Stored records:
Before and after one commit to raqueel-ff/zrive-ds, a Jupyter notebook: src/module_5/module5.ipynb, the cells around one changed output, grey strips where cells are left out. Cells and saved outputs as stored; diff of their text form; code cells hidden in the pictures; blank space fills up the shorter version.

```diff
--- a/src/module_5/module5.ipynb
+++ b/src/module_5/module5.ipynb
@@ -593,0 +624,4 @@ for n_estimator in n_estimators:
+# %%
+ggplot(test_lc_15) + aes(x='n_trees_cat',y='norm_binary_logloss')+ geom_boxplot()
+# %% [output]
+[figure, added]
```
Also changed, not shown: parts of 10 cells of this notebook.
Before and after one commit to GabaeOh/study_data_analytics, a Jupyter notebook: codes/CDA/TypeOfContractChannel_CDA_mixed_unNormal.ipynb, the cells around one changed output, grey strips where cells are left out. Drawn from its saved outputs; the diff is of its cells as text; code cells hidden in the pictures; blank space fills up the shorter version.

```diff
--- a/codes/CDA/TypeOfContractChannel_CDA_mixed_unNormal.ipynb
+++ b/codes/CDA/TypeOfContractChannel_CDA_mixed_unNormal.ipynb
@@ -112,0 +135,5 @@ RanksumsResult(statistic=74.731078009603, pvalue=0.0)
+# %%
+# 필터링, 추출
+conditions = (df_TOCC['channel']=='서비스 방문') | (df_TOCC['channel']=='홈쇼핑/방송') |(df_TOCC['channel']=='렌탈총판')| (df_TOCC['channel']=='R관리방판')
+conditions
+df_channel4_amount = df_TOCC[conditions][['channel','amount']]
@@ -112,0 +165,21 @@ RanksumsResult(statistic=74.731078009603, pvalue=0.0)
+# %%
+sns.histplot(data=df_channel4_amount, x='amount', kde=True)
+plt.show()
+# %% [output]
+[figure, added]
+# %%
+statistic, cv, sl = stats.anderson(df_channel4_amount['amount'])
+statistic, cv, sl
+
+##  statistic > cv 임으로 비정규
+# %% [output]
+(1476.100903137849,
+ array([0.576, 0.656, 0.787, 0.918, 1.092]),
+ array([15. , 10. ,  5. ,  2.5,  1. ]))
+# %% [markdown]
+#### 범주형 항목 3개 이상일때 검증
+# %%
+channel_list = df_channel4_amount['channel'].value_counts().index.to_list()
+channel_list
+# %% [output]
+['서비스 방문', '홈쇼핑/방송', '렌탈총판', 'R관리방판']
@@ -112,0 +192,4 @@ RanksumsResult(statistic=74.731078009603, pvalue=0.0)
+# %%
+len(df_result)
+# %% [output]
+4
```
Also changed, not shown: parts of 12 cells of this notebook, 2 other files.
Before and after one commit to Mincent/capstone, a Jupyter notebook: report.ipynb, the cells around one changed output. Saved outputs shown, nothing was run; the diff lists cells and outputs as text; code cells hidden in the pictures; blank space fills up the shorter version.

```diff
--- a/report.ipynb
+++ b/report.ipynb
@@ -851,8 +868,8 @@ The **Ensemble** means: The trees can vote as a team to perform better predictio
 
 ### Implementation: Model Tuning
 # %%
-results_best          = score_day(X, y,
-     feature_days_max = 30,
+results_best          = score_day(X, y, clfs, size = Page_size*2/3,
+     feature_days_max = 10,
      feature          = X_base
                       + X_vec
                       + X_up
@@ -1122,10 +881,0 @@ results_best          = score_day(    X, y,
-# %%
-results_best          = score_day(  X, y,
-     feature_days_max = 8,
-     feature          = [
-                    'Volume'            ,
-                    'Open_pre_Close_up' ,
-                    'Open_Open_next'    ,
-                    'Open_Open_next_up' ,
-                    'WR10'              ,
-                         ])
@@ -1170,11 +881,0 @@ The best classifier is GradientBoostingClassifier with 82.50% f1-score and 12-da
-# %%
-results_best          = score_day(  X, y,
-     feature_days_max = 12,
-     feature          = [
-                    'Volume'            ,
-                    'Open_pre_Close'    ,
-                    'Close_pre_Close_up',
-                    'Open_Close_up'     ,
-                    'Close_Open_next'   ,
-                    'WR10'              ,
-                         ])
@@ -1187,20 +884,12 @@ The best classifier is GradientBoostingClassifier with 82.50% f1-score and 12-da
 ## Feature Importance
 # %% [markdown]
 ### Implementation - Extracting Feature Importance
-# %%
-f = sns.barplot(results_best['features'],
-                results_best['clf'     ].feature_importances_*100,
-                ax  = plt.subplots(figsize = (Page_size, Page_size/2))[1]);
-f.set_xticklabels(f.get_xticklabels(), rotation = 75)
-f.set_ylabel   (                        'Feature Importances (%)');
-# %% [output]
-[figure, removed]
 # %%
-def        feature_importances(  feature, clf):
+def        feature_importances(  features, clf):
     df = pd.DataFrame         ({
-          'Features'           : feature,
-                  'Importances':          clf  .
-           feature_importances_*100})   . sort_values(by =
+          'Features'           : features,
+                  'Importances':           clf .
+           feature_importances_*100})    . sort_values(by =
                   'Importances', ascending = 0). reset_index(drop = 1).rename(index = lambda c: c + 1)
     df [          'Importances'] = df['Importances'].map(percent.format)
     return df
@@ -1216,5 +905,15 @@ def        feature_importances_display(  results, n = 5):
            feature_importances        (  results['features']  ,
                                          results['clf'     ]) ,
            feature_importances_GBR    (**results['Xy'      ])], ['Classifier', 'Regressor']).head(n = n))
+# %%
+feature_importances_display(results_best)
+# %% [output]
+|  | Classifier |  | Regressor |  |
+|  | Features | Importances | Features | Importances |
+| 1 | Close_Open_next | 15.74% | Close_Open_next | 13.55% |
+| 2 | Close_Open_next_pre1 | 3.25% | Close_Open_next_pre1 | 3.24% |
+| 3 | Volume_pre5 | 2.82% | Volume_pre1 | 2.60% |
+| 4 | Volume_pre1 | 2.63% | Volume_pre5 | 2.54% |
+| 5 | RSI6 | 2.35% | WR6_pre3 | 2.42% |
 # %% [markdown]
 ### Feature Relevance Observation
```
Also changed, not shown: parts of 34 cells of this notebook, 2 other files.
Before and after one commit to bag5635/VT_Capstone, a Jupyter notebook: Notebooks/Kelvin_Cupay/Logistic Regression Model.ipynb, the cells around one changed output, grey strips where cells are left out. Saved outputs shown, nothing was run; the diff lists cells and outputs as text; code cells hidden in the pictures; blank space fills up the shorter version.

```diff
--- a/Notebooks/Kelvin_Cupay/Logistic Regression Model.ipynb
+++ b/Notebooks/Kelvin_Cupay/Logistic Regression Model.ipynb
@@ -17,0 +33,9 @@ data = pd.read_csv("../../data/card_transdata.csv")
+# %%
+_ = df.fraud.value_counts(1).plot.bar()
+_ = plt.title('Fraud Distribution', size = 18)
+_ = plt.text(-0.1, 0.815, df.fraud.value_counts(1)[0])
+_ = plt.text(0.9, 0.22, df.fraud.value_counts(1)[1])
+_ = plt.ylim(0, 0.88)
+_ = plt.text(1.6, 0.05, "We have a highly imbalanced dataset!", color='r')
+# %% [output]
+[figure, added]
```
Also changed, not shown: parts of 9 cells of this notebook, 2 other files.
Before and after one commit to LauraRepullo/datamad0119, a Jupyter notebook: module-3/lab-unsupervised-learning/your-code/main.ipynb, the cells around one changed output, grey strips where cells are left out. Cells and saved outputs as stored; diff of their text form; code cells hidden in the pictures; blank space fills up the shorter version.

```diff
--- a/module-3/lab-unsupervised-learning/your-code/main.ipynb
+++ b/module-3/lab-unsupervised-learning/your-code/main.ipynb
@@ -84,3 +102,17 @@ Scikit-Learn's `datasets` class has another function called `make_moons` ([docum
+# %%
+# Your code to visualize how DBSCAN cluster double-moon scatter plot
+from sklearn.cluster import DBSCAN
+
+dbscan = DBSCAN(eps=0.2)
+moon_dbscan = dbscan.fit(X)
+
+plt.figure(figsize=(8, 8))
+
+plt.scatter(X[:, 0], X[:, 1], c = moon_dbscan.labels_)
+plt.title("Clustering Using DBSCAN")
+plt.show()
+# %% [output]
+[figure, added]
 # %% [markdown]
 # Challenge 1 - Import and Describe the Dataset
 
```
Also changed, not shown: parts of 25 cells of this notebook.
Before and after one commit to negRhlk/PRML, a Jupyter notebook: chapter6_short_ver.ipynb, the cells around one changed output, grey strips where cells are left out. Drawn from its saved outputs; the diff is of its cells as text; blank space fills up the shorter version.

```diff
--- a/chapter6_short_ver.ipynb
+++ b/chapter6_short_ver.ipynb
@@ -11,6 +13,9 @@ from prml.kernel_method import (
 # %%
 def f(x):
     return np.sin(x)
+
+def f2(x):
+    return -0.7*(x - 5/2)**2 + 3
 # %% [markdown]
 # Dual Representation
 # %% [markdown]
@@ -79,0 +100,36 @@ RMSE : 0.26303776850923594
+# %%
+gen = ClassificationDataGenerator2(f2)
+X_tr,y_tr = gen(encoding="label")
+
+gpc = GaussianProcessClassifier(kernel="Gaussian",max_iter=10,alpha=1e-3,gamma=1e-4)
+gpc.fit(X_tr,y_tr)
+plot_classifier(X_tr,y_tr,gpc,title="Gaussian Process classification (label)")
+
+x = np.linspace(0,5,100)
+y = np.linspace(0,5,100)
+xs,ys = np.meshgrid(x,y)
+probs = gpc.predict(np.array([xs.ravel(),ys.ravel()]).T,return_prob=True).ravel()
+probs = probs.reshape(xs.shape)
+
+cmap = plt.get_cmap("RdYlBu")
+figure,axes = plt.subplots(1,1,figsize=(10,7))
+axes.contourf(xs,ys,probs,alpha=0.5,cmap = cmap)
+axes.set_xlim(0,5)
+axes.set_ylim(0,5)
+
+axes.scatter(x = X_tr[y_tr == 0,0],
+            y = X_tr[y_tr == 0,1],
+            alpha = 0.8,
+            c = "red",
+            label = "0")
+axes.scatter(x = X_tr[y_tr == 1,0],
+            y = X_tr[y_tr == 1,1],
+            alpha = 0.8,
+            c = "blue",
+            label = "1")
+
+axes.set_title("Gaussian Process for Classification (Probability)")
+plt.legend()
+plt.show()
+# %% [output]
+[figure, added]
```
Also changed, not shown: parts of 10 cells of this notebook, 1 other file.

§ **PROBLEM REQUIREMENTS**
Copy the lines above exactly, from the very first through the one containing "Also changed, not shown: parts of 10 cells of this notebook.", and include no other line.

§ **ANSWER FOR THIS EXERCISE**
Before and after one commit to raqueel-ff/zrive-ds, a Jupyter notebook: src/module_5/module5.ipynb, the cells around one changed output, grey strips where cells are left out. Cells and saved outputs as stored; diff of their text form; code cells hidden in the pictures; blank space fills up the shorter version.

```diff
--- a/src/module_5/module5.ipynb
+++ b/src/module_5/module5.ipynb
@@ -593,0 +624,4 @@ for n_estimator in n_estimators:
+# %%
+ggplot(test_lc_15) + aes(x='n_trees_cat',y='norm_binary_logloss')+ geom_boxplot()
+# %% [output]
+[figure, added]
```
Also changed, not shown: parts of 10 cells of this notebook.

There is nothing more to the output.